Take a Tailgate Time Out
Before you dive into the buffet, follow these tips to curb your caloric intake:
• Earn a little splurge on Saturday afternoon by saving a few food items from your eating plan during the week.
• Before the festivities begin, have a small snack that contains protein and fiber (like cereal and yogurt) so you’ll be less tempted to overeat.
• Survey all the offerings before you load your plate, then select plenty of fruits, vegetables, and lean dairy and protein.
• Eat from a plate instead of continually grazing from the buffet. This will help you keep track of how much you’re eating.
• Remember that alcohol has plenty of calories. One tactic is to alternate alcoholic drinks with zero-calorie beverages throughout the day. Remember that too much alcohol can lead to increased hunger.
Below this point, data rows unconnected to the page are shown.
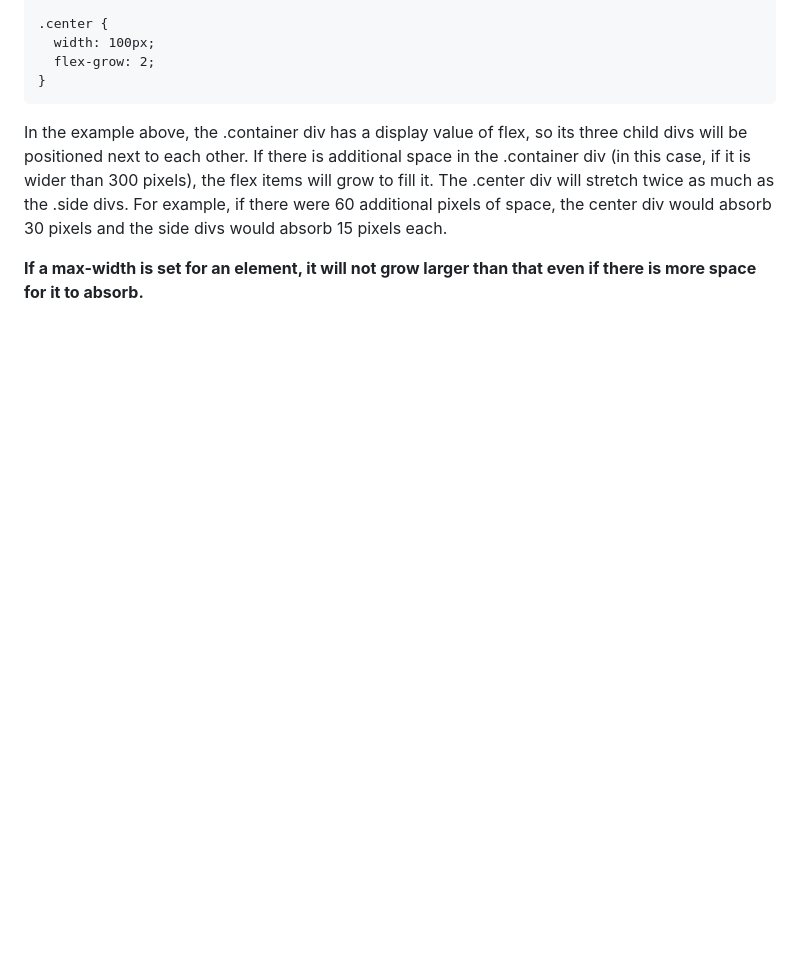
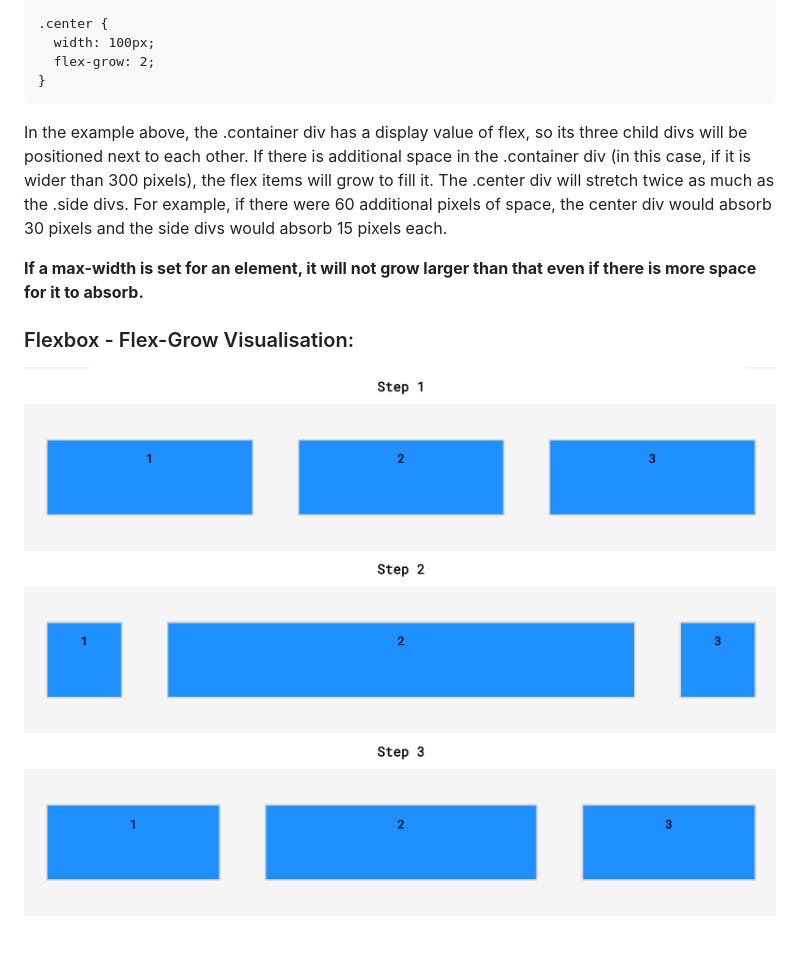
Before and after one commit to AbuBakr-S/codecademy-exercises, a Markdown page: 4_Getting_More_Advanced_with_Design/review.md, the part around the change. GitHub-like rendering; pictures changed too: resources/images/flexbox-flex-grow.png (added); blank space fills up the shorter version.

Commit message:
Adding Flex-grow

```diff
--- a/4_Getting_More_Advanced_with_Design/review.md
+++ b/4_Getting_More_Advanced_with_Design/review.md
@@ -753,3 +753,6 @@ If the parent container is larger than necessary then the flex items will not st
 In the example above, the .container div has a display value of flex, so its three child divs will be positioned next to each other. If there is additional space in the .container div (in this case, if it is wider than 300 pixels), the flex items will grow to fill it. The .center div will stretch twice as much as the .side divs. For example, if there were 60 additional pixels of space, the center div would absorb 30 pixels and the side divs would absorb 15 pixels each.
 
 **If a max-width is set for an element, it will not grow larger than that even if there is more space for it to absorb.**
+
+### Flexbox - Flex-Grow Visualisation:
+![alt text](../resources/images/flexbox-flex-grow.png "Different Arrangements")
```
Also changed, not shown: 2 other files.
Score Points With Guests
If you’re the party host, do your fellow fans a favor by making sure your buffet includes plenty of healthy offerings such as:
• Fresh fruit, sliced or in salads or kabobs
• Assorted vegetables with low-fat dips and salsas
• Low-fat snacks such as popcorn, pretzels, and baked chips
• Lean meats and seafood and low-fat cheeses
• Whole-grain breads and crackers
• Salads made with light dressings
• Salsas, wraps, salads, or stews made with fiber-filled and high- protein beans
Touchdown Tips for Food Safety
According to the American Dietetic Association, the average sports fan partakes in tailgating five times during a football season. And according to a recent survey, most tailgaters take unnecessary food-poisoning risks. Food is often kept at temperatures that promote bacterial contamination. Many tailgaters also recycle pre-game picnic food to eat again after the game.
Follow these guidelines to keep your food out of the danger zone:
• Make sure foods that will be served cold are cold before you put them in the cooler.
• Don’t use a cooler that’s too large. A full cooler will keep foods cold longer.
• Carefully package raw meat. Put it in the bottom of the cooler to avoid drips and cross-contamination
• Pack coolers just before you leave for the game, and use ice packs to maintain temperatures.
• Use a thermometer in your cooler to be sure foods stay at or below 40 degrees Fahrenheit.
• Keep coolers out of the sun, perhaps under a tree.
• Bring waterless hand sanitizer or moistened towelettes to keep hands clean.
• Bring a meat thermometer to ensure that burgers and brats are cooked to 160 degrees and chicken breasts to 170 degrees.
• Throw away any perishable foods that are left from your pre-game picnic so no one will be tempted to eat them after the game.
• Do not leave food unrefrigerated for more than two hours. In hot weather (90 degrees or above), the time limit is one hour.